Food giant Heinz first put ketchup in a container in 1876 and soon thereafter unveiled the forerunner to the ubiquitous glass bottle that became a staple in American households for more than 100 years.
Then in 2002 Heinz turned the ketchup world on end when it introduced its plastic, Easy Squeeze bottle. Thanks to its compressible, ergonomic shape and handy flip cap, extracting the company's tasty sauce was never so easy.
But 100 years before reinvention?
Suffice to say Heinz doesn't move at the pace of ketchup today. In fact, the company is reinventing itself in so many ways that it's difficult to keep up with all of its endeavors. This year, for example, the Pittsburgh company turned heads again when it unveiled its new Dip & Squeeze food containers. Specially designed for the food service industry, the new packets give food sellers a way to provide customers ketchup for both dipping and squeezing.
Heinz is also reinventing in other ways. It is aggressively expanding into new product categories such as infant nutrition and adult weight management. It is also expanding into new territories. In early November, the company completed the acquisition of Foodstar, a Chinese producer of soy sauces and fermented bean curd. In fiscal 2010, sales to China, Indonesia, Russia and other emerging countries grew faster than they did in any other region of the world. By 2013, the company wants to generate at least 20 percent of its sales from emerging market countries.
To reach that goal and others, too, watch for Heinz to launch additional reinventions in the form of new packages, products and acquisitions. Not many companies this size or age can move so aggressively.

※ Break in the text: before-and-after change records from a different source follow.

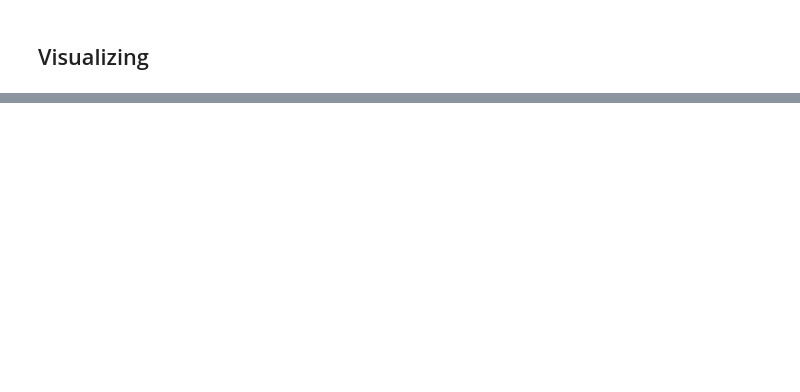
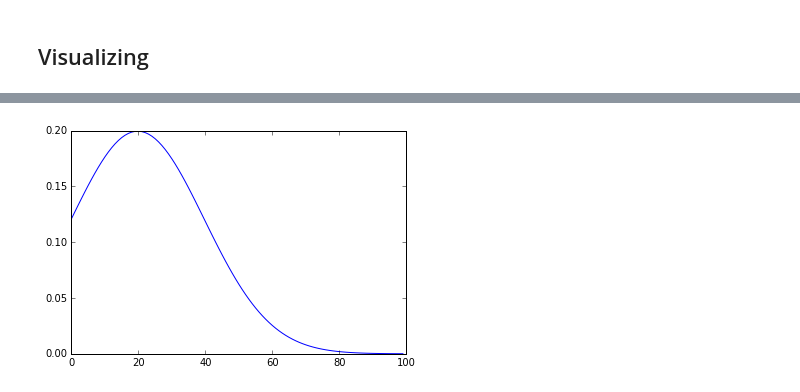
Before and after one commit to ewerlopes/phd_robogame, a Jupyter notebook: notebooks/Windowing AGAIN.ipynb, the cells around one changed output, grey strips where cells are left out. Cells and saved outputs as stored; diff of their text form; code cells hidden in the pictures; blank space fills up the shorter version.

```diff
--- a/notebooks/Windowing AGAIN.ipynb
+++ b/notebooks/Windowing AGAIN.ipynb
@@ -456,0 +547,14 @@ ax.scatter(z_energies,correlationxz, z_means, c='b', label='xz')
+# %%
+def normal_pdf(x, mu=0, sigma=1):
+    """Gaussian density function"""
+    if not isinstance(x, np.ndarray):
+        x = np.array(x)
+    sqrt_two_pi = np.sqrt(2 * np.pi)
+    return (np.exp(-(x-mu) ** 2 / 2 / sigma ** 2) / (sqrt_two_pi * sigma))
+# %%
+x = list(np.linspace(0,10, 100))
+r = normal_pdf(x, mu=2, sigma=2)
+plt.plot(r)
+plt.show()
+# %% [output]
+[figure, added]
```
Also changed, not shown: parts of 6 cells of this notebook, 16 other files.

So how does Heinz, a $10 billion conglomerate that does business in more than 200 countries, do it? For one thing, the food giant stays hungry. Take Chairman and CEO William Johnson. To this day, he still tastes as many as 400 new products each year (though he lets others decide which to take to market). Moreover, Johnson still believes in taking risks when the moment is right.
But Johnson doesn't stop there. In addition to the reinventions that he demands from his management team, he also pushes Heinz leaders to make systematic improvements to their ongoing operations. The optimization work takes on many forms.
Take Project Keystone, which is a global initiative whose primary purpose is to increase the company's competitiveness through process improvements, systems upgrades and capabilities enhancements. In particular, Heinz is trying to move to standard automation platforms, overhaul procurement programs and streamline decision making worldwide. The company has implemented Project Keystone in several parts of its business and plans to expand the program in the next year.
Thanks to Project Keystone and other measures, Heinz believes it can reduce costs by as much as $1 billion over the next five years. In addition to cost savings, the company expects to derive additional benefits from ongoing optimization efforts. These include increased cross-functional collaboration, improved scaling and more.
To ensure that Project Keystone and other related initiatives produce the returns desired by company management, Heinz recently created an internal Program Management Office, which reports into the Office of the Chairman. The new Program Management Office has wide-reaching responsibility for corporate effectiveness and efficiency. So does the Global Supply Chain Task Force, which aims to increase the company's return on fixed assets while reducing the environmental impact of its ongoing operations.
As a result of its recent optimization efforts, Heinz has rarely run as smoothly as it does today. In fiscal 2010, for example, Heinz produced a top-tier return on invested capital of 18.7 percent--one of the best in the company's history. In addition, the company's gross profit margin increased by 50 basis points thanks to improved productivity and better pricing.
Despite the global economic downturn and ongoing issues related to currency fluctuation, Heinz has stayed healthy and strong. There are many reasons why, of course. But if you want to understand one of the most important, look no further than the company's ongoing efforts to pursue reinvention and optimization simultaneously. By doing both, Heinz continues to outperform its rivals in the food industry.
Inder Sidhu is the Senior Vice President of Strategy & Planning for Worldwide Operations at Cisco, and the author of Doing Both: How Cisco Captures Today's Profits and Drives Tomorrow's Growth. Follow Inder on Twitter at @indersidhu.